The report, compiled by EU customs and international trade lawyers, provides a "sobering reflection" on the issues that would arise for cross-border trade.
"In particular, it confirms the Northern Ireland Civil Service's concern about the impact of EU tariffs on food exports to (the Republic of) Ireland, and the ability of micro and small enterprises with no experience in customs procedures and operations to continue to export to Ireland," a cover note to the report said.
If the UK leaves the EU without a deal, it will cease to have a legal or regulatory framework in which to trade with the EU.
It will instead fall back on World Trade Organisation rules, meaning UK-EU trade would suddenly be subject to tariffs on some goods and new disruptive non-tariff barriers, resulting in a logistical nightmare.
In 2017 over 90% of businesses here that exported to the rest of the EU were trading across the border.
The total value of this trade was £3.9bn, which represented 38% of all exports and 18% of 'external' sales, which includes sales to Britain.
In 2016 imports from the Republic totalled £2.3bn while 94% of all local businesses exporting south of the border are micro or small enterprises, which would be hit hard by no-deal.
Among the recommendations, the report suggests negotiations could be commenced to establish joint Republic of Ireland/Northern Ireland customs offices in each other's territory.
"If an integrated logistics centre/customs office is established, the joint customs office can also be located there, thus significantly increasing efficiency," the report said.
"UK Government should concentrate on developing and implementing its own single 'window' for lodging all import, export and transit requirements and should enter into consultation with the Republic in its efforts to establish its own.
"The medium-term objective should be to create as much efficiency as possible on each side of the border by aligning the single windows in their presentation and functionality, thus significantly increasing efficiency."
Even with that, there would be further complications depending on what type of goods, livestock, food are being exported or imported.
The report also looked at the potential for establishing logistics centres where integrated customs and technology dealing with commercial traffic could be installed, though it warned this would be a long-term project and would be extremely costly to both sides of the border.
"Technological solutions, in so far as they exist, can help to speed the clearance process," the report added.
"Consideration could be given to the financial burdens small SMEs in particular will incur if they need to acquire the equipment for such solutions.
"Lorries or containers of such traders could be made identifiable by number plate recognition or a tracking device."
Another recommendation is that the UK could grant waivers or reductions in time-limits for lodging declarations for low-risk products crossing the border, which would be helpful for deliveries on short notice.
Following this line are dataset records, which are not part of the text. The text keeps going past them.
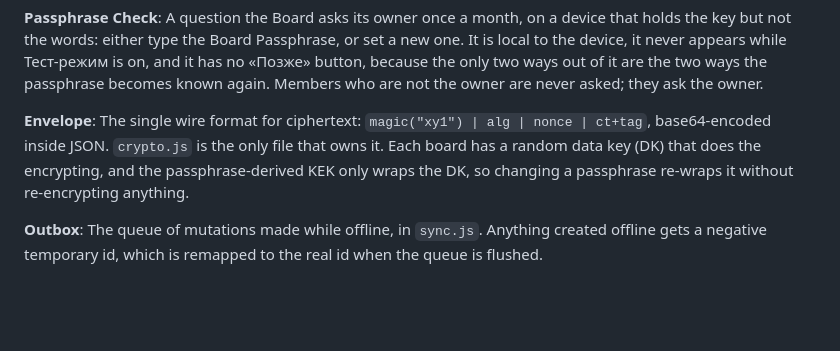
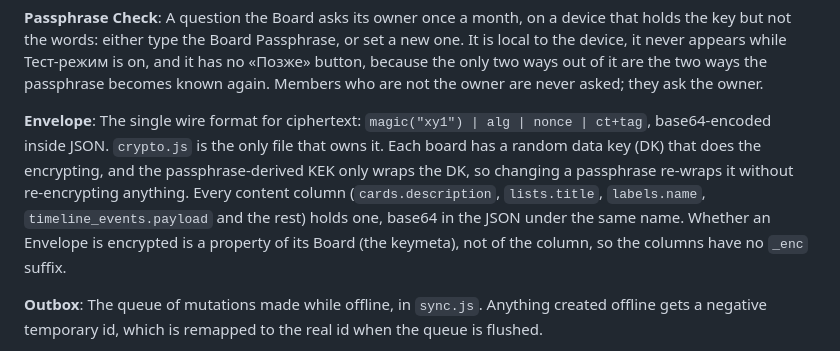
Before and after one commit to alexander-pecheny/dopesuite, a Markdown page: xy/CONTEXT.md, the part around the change. GitHub-like rendering; blank space fills up the shorter version.

Commit message:
docs: say what xy's content columns hold now that they have no _enc
Co-Authored-By: Claude Opus 5.5 <noreply@anthropic.com>

```diff
--- a/xy/CONTEXT.md
+++ b/xy/CONTEXT.md
@@ -121,7 +121,7 @@ _Avoid_: password, which is the account's, and master password.
 A question the Board asks its owner once a month, on a device that holds the key but not the words: either type the Board Passphrase, or set a new one. It is local to the device, it never appears while Тест-режим is on, and it has no «Позже» button, because the only two ways out of it are the two ways the passphrase becomes known again. Members who are not the owner are never asked; they ask the owner.
 
 **Envelope**:
-The single wire format for ciphertext: `magic("xy1") | alg | nonce | ct+tag`, base64-encoded inside JSON. `crypto.js` is the only file that owns it. Each board has a random data key (DK) that does the encrypting, and the passphrase-derived KEK only wraps the DK, so changing a passphrase re-wraps it without re-encrypting anything.
+The single wire format for ciphertext: `magic("xy1") | alg | nonce | ct+tag`, base64-encoded inside JSON. `crypto.js` is the only file that owns it. Each board has a random data key (DK) that does the encrypting, and the passphrase-derived KEK only wraps the DK, so changing a passphrase re-wraps it without re-encrypting anything. Every content column (`cards.description`, `lists.title`, `labels.name`, `timeline_events.payload` and the rest) holds one, base64 in the JSON under the same name. Whether an Envelope is encrypted is a property of its Board (the keymeta), not of the column, so the columns have no `_enc` suffix.
 
 **Outbox**:
 The queue of mutations made while offline, in `sync.js`. Anything created offline gets a negative temporary id, which is remapped to the real id when the queue is flushed.
```
Also changed, not shown: xy/AGENTS.md (+15 -13 lines).
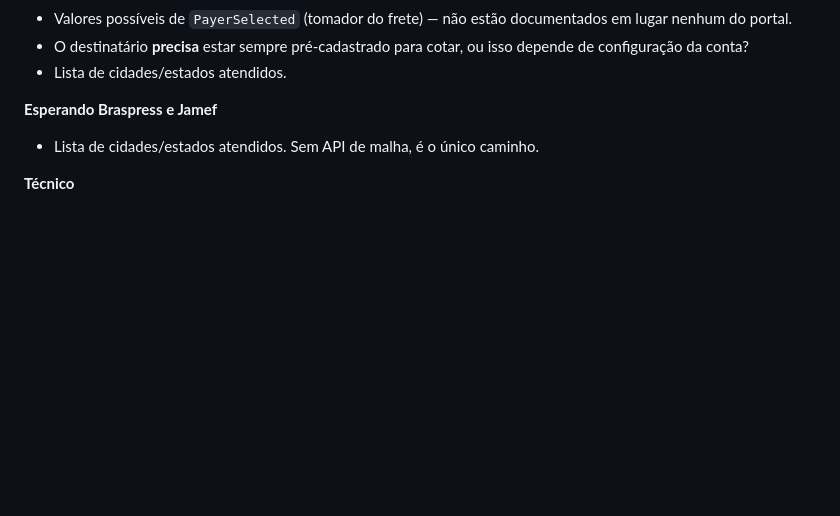
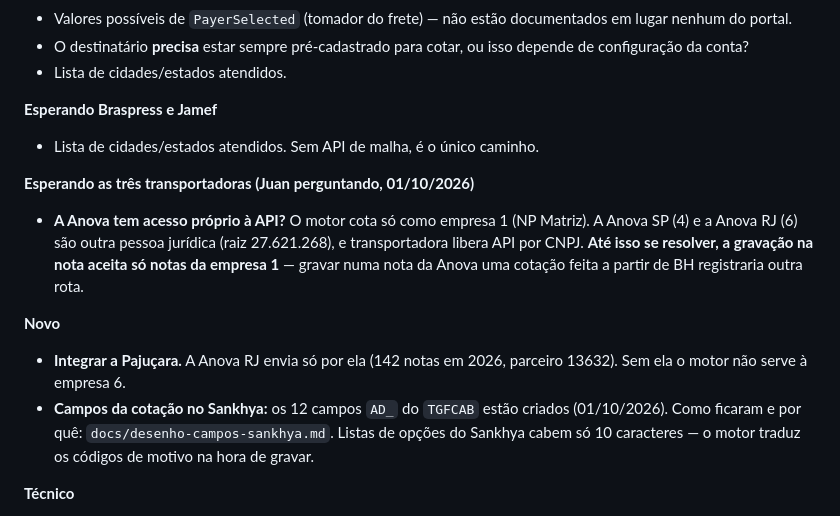
Before and after one commit to JPXRL/Motor-de-cota-o, a Markdown page: CLAUDE.md, the part around the change. Drawn GitHub-style; blank space fills up the shorter version.

Commit message:
CLAUDE.md registra o que ficou pendente na gravacao da nota
Tres pendencias novas de 01/10/2026, para nenhuma sessao seguinte gravar
numa nota da Anova uma cotacao feita a partir de BH: credenciais de API da
Anova (empresas 4 e 6) com as transportadoras, integracao da Pajucara (unica
transportadora da Anova RJ) e o ponteiro para como os 12 campos do TGFCAB
foram criados.

Co-Authored-By: Claude Opus 5.5 <noreply@anthropic.com>

```diff
--- a/CLAUDE.md
+++ b/CLAUDE.md
@@ -291,6 +291,23 @@ cadastro de destinatário). **Meça primeiro. Traga o número.**
 
 - Lista de cidades/estados atendidos. Sem API de malha, é o único caminho.
 
+**Esperando as três transportadoras (Juan perguntando, 01/10/2026)**
+
+- **A Anova tem acesso próprio à API?** O motor cota só como empresa 1
+  (NP Matriz). A Anova SP (4) e a Anova RJ (6) são outra pessoa jurídica
+  (raiz 27.621.268), e transportadora libera API por CNPJ. **Até isso se
+  resolver, a gravação na nota aceita só notas da empresa 1** — gravar numa
+  nota da Anova uma cotação feita a partir de BH registraria outra rota.
+
+**Novo**
+
+- **Integrar a Pajuçara.** A Anova RJ envia só por ela (142 notas em 2026,
+  parceiro 13632). Sem ela o motor não serve à empresa 6.
+- **Campos da cotação no Sankhya:** os 12 campos `AD_` do `TGFCAB` estão
+  criados (01/10/2026). Como ficaram e por quê: `docs/desenho-campos-sankhya.md`.
+  Listas de opções do Sankhya cabem só 10 caracteres — o motor traduz os
+  códigos de motivo na hora de gravar.
+
 **Técnico**
 
 - Rastreio da Rodonaves devolveu **401** no teste — token velho ou combinação
```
"It can be expected that traders will find the rules and procedures to be extremely complex and confusing," it added.
"The administrative effort on the part of the UK authorities or authorised bodies to issue certificates, licences etc. will be significant and likely result in delays."
The department also warned that the creation of a hard customs border "could jeopardise the peace which has been established by the Belfast Agreement and the Common Travel Area".
"However, there is nothing to prevent co-ordinated action between the UK and the EU/RoI to protect respective and/or mutual security interests," it said.